# [TASK DESCRIPTION]
Hunt for the word "domains" across the entries below, copying each line that holds it.

:: PROVIDED MATERIAL ::

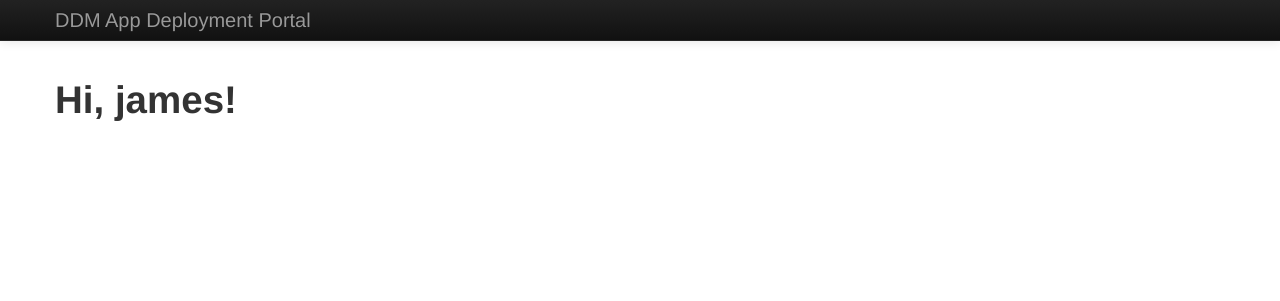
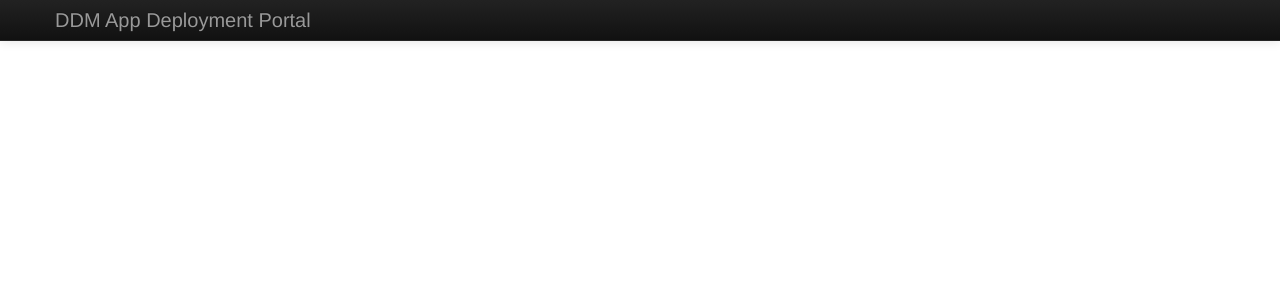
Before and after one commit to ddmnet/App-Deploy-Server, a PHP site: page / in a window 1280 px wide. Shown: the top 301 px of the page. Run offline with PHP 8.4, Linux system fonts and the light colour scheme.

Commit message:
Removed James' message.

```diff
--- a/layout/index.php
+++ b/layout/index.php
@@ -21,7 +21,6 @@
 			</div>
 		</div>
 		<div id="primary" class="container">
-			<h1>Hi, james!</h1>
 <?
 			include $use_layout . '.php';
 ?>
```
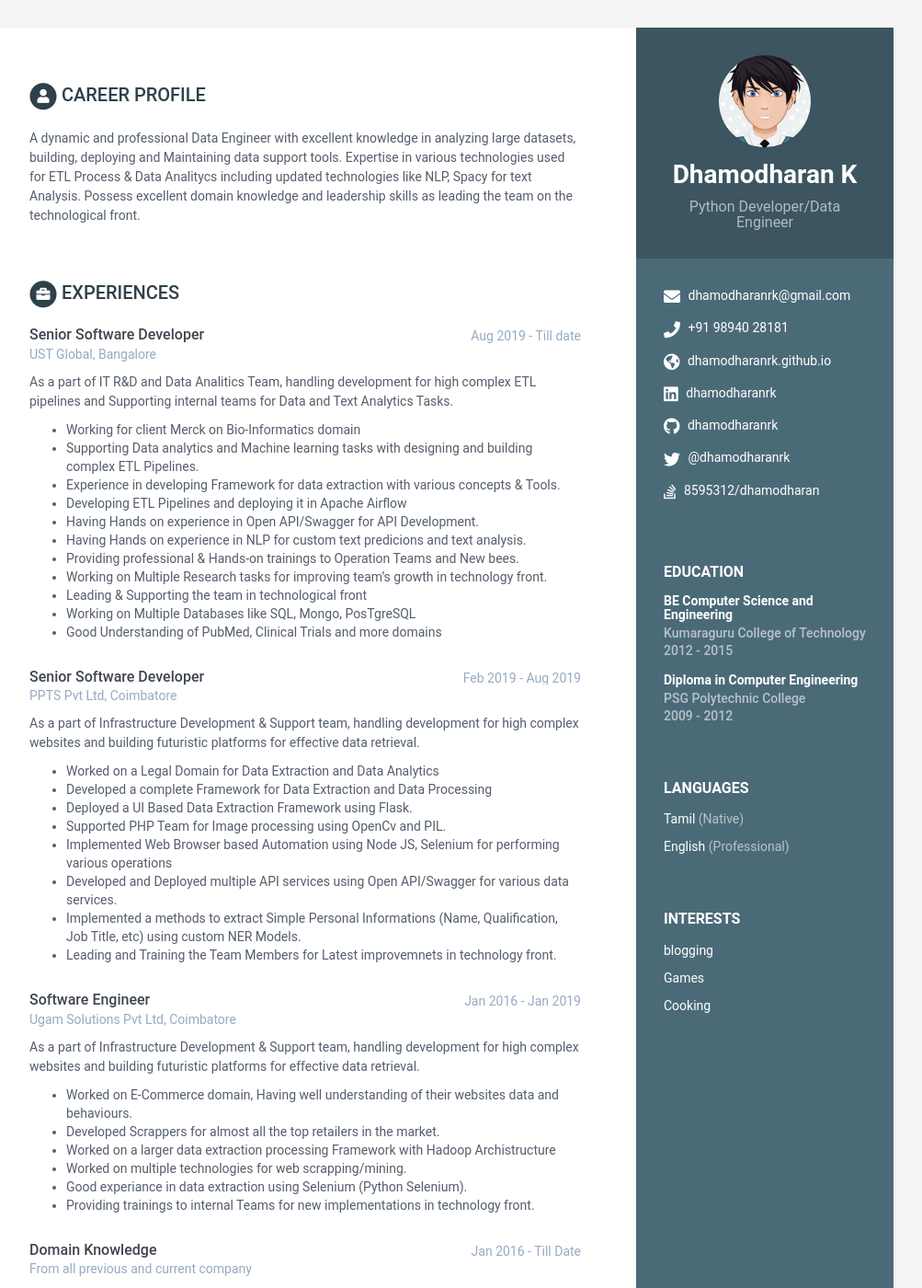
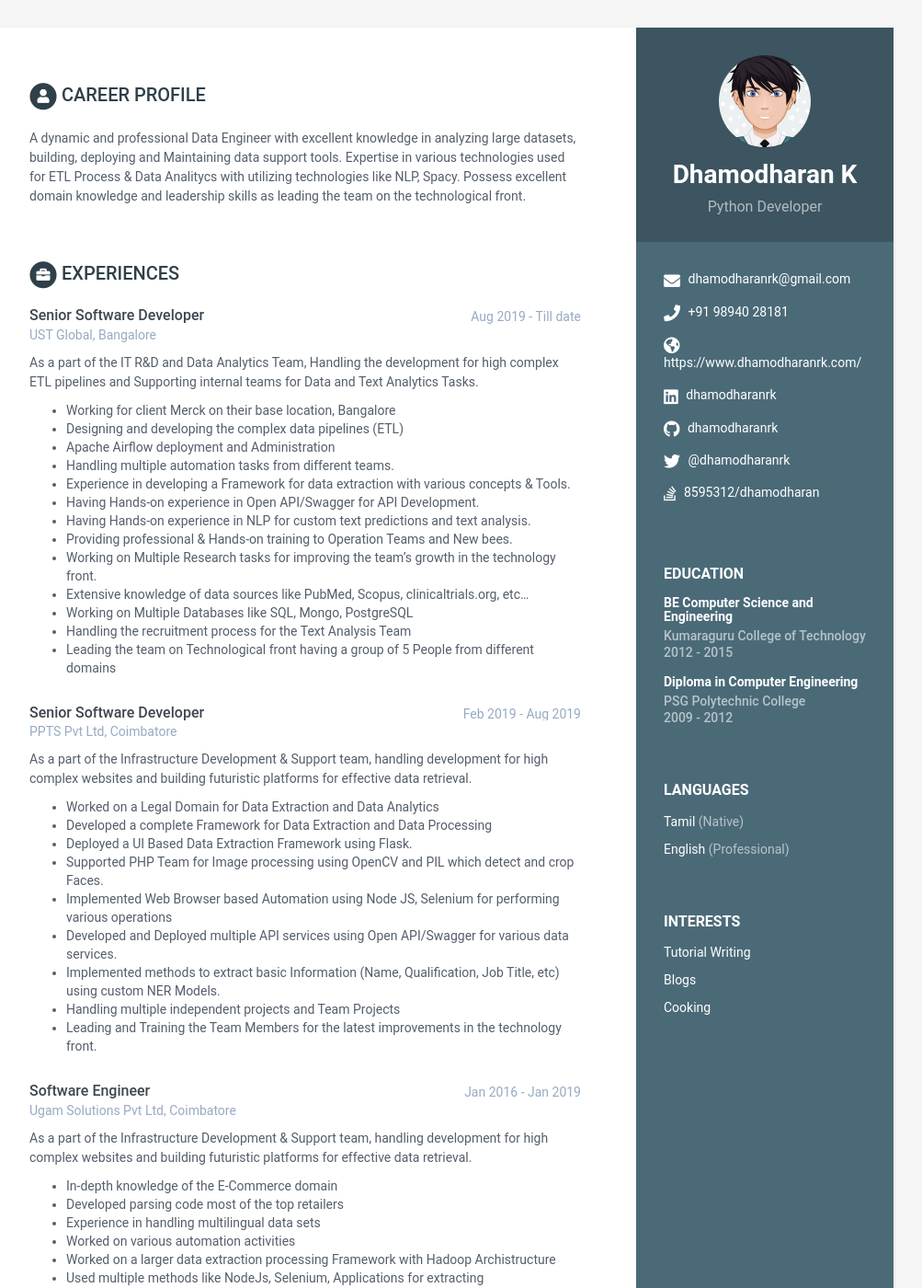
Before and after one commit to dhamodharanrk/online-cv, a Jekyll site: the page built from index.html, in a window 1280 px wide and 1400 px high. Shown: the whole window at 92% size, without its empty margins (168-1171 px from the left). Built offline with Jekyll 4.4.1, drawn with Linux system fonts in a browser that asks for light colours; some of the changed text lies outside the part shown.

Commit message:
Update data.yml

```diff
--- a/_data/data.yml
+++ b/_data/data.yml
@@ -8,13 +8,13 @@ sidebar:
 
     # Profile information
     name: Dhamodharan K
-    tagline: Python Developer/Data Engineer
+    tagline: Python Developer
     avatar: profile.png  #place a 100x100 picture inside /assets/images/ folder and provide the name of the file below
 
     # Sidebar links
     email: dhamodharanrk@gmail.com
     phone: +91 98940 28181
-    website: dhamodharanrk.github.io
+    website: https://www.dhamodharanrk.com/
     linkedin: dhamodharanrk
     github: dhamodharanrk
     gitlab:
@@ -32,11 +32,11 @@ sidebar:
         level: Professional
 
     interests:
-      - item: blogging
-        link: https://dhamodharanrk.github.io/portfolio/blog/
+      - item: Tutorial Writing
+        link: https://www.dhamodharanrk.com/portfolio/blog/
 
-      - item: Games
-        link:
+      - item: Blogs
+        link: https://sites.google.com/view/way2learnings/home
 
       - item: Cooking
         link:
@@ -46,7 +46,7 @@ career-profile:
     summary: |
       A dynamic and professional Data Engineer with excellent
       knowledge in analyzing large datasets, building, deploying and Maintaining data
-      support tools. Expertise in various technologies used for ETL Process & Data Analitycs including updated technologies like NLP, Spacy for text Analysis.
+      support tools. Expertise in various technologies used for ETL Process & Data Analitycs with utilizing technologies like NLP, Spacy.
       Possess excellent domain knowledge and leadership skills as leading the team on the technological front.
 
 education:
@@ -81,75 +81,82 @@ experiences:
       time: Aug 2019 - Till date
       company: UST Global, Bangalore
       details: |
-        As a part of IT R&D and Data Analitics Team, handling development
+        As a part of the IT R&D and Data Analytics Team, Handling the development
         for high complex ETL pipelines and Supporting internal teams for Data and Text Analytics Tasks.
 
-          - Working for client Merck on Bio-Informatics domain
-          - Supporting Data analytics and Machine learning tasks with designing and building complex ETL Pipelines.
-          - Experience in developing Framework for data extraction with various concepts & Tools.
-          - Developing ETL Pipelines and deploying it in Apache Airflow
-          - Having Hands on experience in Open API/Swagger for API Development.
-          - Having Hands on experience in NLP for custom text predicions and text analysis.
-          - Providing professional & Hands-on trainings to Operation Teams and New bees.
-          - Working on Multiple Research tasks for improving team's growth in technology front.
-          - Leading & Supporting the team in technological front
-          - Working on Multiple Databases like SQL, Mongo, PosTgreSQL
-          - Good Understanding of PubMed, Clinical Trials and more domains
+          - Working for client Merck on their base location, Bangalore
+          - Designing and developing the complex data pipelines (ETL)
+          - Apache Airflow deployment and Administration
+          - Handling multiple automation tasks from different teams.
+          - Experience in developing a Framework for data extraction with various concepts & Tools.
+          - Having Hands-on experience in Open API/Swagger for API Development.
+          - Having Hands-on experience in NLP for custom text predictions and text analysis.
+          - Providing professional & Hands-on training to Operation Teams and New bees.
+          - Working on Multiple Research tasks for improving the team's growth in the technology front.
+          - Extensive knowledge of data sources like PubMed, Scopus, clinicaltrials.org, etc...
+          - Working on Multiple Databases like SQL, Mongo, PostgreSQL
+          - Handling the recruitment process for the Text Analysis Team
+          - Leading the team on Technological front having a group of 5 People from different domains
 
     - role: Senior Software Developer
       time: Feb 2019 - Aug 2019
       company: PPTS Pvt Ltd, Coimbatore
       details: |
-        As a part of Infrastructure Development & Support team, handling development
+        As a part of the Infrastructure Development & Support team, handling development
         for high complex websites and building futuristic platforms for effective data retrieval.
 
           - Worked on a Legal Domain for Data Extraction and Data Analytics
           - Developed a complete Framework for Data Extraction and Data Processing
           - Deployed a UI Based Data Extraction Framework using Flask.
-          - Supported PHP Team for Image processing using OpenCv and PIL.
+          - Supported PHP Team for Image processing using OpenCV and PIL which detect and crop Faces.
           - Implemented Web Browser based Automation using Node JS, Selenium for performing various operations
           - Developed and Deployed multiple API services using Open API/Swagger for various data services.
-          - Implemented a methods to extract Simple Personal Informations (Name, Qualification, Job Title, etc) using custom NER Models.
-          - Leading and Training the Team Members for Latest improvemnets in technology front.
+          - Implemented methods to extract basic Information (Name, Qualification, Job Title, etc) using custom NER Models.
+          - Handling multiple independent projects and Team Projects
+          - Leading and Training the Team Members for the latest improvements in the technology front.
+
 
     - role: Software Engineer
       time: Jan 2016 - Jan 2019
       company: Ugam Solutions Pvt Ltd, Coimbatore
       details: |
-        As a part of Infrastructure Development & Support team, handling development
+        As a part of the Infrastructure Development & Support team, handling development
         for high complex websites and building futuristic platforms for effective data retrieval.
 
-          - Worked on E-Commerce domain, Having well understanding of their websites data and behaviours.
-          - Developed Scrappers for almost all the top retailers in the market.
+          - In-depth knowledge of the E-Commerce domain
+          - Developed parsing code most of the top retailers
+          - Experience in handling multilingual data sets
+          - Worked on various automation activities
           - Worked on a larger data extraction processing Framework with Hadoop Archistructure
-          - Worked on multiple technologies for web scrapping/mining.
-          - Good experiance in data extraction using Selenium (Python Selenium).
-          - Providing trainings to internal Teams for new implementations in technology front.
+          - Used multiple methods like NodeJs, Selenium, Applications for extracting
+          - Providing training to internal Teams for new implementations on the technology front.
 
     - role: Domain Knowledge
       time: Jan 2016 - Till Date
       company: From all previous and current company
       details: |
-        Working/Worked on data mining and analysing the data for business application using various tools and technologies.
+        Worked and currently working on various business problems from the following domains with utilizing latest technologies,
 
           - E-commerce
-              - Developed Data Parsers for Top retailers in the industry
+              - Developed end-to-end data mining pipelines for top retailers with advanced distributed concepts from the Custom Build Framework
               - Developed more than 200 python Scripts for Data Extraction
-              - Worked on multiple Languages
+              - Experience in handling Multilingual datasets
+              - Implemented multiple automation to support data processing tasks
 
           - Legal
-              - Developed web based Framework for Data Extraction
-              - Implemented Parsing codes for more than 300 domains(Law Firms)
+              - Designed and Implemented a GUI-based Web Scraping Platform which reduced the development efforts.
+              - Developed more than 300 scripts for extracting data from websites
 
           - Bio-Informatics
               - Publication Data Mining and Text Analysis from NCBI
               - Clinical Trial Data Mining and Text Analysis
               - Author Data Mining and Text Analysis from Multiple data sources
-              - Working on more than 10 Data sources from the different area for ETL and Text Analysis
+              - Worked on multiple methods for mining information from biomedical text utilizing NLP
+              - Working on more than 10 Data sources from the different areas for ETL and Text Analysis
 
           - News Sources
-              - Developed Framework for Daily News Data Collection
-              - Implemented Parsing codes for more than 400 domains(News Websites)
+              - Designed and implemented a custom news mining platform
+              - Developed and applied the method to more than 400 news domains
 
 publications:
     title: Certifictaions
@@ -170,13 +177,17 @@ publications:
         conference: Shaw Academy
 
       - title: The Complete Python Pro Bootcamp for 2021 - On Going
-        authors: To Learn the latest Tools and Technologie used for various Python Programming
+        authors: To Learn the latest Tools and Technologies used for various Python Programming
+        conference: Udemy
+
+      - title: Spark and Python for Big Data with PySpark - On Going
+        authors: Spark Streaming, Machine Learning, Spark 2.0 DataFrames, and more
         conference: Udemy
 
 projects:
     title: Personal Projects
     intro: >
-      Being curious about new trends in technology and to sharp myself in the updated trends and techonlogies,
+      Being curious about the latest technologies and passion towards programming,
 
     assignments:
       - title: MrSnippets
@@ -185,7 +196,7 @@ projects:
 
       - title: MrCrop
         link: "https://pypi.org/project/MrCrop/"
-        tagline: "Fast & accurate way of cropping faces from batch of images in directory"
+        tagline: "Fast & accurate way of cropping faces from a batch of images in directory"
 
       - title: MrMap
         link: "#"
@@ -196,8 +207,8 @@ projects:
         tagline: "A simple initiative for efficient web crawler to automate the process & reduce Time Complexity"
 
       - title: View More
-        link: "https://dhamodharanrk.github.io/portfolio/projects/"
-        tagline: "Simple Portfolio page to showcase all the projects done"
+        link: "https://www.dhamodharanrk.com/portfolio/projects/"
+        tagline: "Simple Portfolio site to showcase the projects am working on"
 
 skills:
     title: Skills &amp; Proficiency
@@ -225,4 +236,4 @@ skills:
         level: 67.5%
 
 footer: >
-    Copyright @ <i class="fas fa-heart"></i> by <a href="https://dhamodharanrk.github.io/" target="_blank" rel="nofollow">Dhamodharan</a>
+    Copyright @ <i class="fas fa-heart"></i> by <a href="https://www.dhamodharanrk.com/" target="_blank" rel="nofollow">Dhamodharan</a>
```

:::

# [WRITTEN SOLUTION]
-          - Good Understanding of PubMed, Clinical Trials and more domains
+          - Leading the team on Technological front having a group of 5 People from different domains
+        Worked and currently working on various business problems from the following domains with utilizing latest technologies,
-              - Implemented Parsing codes for more than 300 domains(Law Firms)
-              - Implemented Parsing codes for more than 400 domains(News Websites)
+              - Developed and applied the method to more than 400 news domains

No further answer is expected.